Loading Groovy as an OSGi service
The Groovy jar files are released with correct OSGi metadata, so they can be loaded into any OSGi compliant container, such as Eclipse Equinox or Apache Felix. The metadata can be viewed by looking at the jar file's MANIFEST.MF file. For instance, your Jar manifest might contain these lines:
This declares to the OSGi container that the Jar is version 1.7.0 and provides the specified packages for import by other components.
The following examples all use the Eclipse Equinox container, which can be downloaded from the Internet or found in an Eclipse installation.
Perform the following steps to install and start the Groovy Jar in an OSGi container:
Start the OSGi container in console mode:
This should bring up an OSGi console prompt:
You can see the system status of the container at any time using the "ss" command.
Install the Groovy jar file using "install" and a file URL to your groovy-all jar:
The container will assign the bundle an identifier.
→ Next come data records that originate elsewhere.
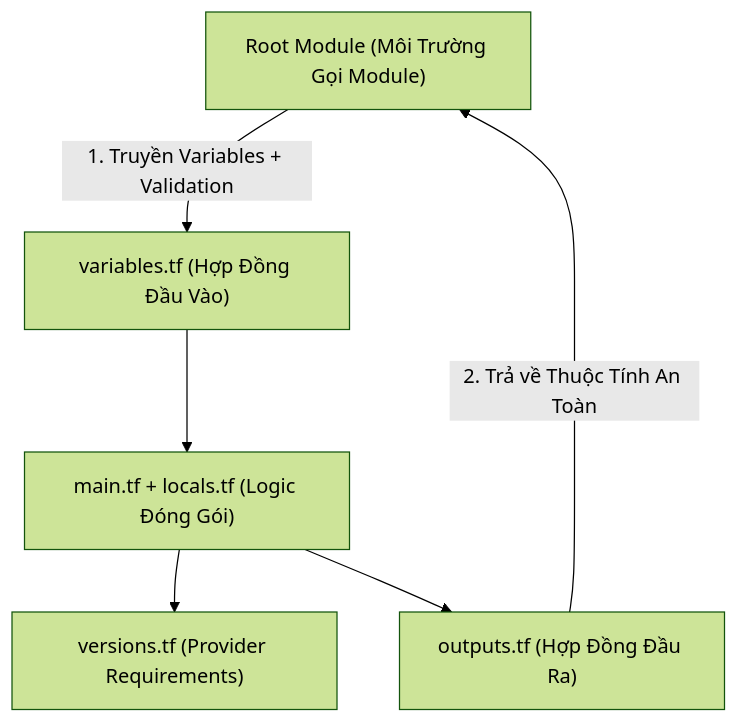
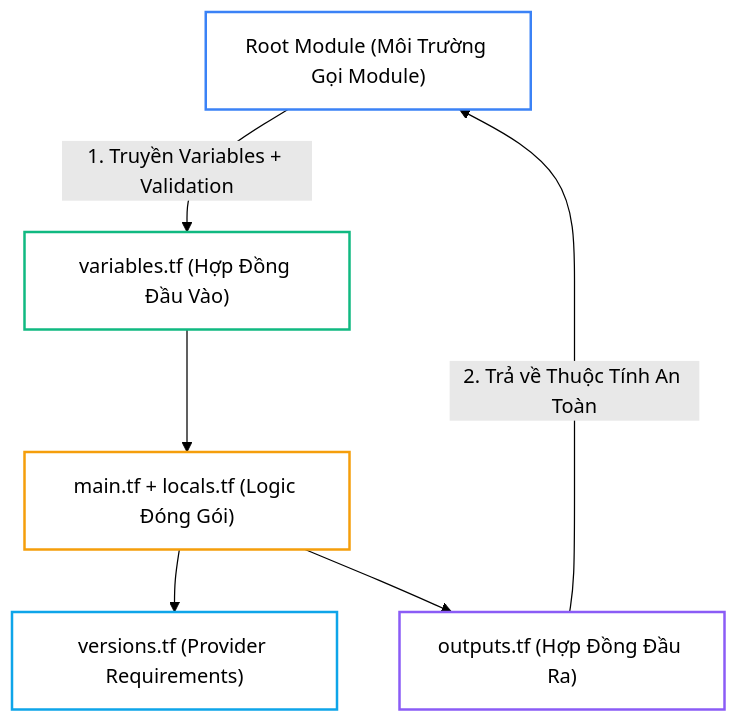
One commit to kiennt308/ntk changed the first of 2 diagrams in _posts/2026-09-13-terraform-10-10-thiet-ke-module-chuan-enterprise-dong-goi-tai-su-dung-va-bien-so-hoa.md. Above: the diagram before and after it, drawn with Mermaid (forest theme). The commit also changed other lines of this file and 26 other files, not shown here.

Commit message:
style(terraform): standardize presentation, complete titles & summaries, tailor tldr, and optimize lab tables & mermaid across Bài 05 to Bài 31

````diff
--- a/_posts/2026-09-13-terraform-10-10-thiet-ke-module-chuan-enterprise-dong-goi-tai-su-dung-va-bien-so-hoa.md
+++ b/_posts/2026-09-13-terraform-10-10-thiet-ke-module-chuan-enterprise-dong-goi-tai-su-dung-va-bien-so-hoa.md
@@ -55,10 +55,14 @@
 ```mermaid
 graph TD
     Consumer["Root Module (Môi Trường Gọi Module)"] -->|"1. Truyền Variables + Validation"| Inputs["variables.tf (Hợp Đồng Đầu Vào)"]
     Inputs --> Logic["main.tf + locals.tf (Logic Đóng Gói)"]
     Logic --> ProviderReq["versions.tf (Provider Requirements)"]
     Logic --> Outputs["outputs.tf (Hợp Đồng Đầu Ra)"]
     Outputs -->|"2. Trả về Thuộc Tính An Toàn"| Consumer
 
-
+    style Consumer fill:none,stroke:#3b82f6,stroke-width:2px
+    style ProviderReq fill:none,stroke:#0ea5e9,stroke-width:2px
+    style Inputs fill:none,stroke:#10b981,stroke-width:2px
+    style Logic fill:none,stroke:#f59e0b,stroke-width:2px
+    style Outputs fill:none,stroke:#8b5cf6,stroke-width:2px
 ```
````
Start the bundle using the "start" command:
Verify the bundle is started using "ss":
You can list all the packages the Groovy bundle provides with the "packages" command:
Writing a Groovy OSGi Service
Once the Groovy jar is loaded into the container, writing an OSGi service that uses Groovy is as simple as creating a subclass of the framework's BundleActivator class.
The Activator's start(BundleContext) method will be invoked when the container starts the service, and the stop(BundleContext) method will be invoked when the container stops the service.
The first step in deploying the new Groovy service is to create a jar file containing the Activator. The manifest for the Jar needs to specify the name of the new service, the version, the fully qualified path to the Activator, and which packages from the groovy-all jar bundle to import. The complete manifest for this example follows:
The Import-Package statement is important. It states all the dependencies from the Groovy-all jar which are allowed to be referenced. The Groovy-all Jar exports many, many more packages than just this... an Import-Package definition with just enough dependencies to get the println to work correctly is shown here. In a more meaningful Activator you'd want to import many more of the packages.
The complete Jar for this example has a layout as follows:
Test the new Hello-Groovy bundle by running the OSGi console and issuing the following commands, using "ss" to verify that the correct dependencies are loaded beforehand:
The start and stop message shows that the Groovy service was correctly started and stopped.
Including the Groovy Jar within a Bundle
Publishing a service written in Groovy
Consuming a service (the groovy-ness of which is immaterial)
Missing Constraint: Import-Package: groovy.lang; version="1.7.0.beta-1-SNAPSHOT"
Sunil Patil wrote a 3 part writeup with full code listings on JavaWorld. Part 1 details the basics os a Hello World service. Part 2 describes the Spring DM product and adding Spring to OSGi. And Part 3 covers several web deployment scenarios and issues. Also, Joseph Ottinger h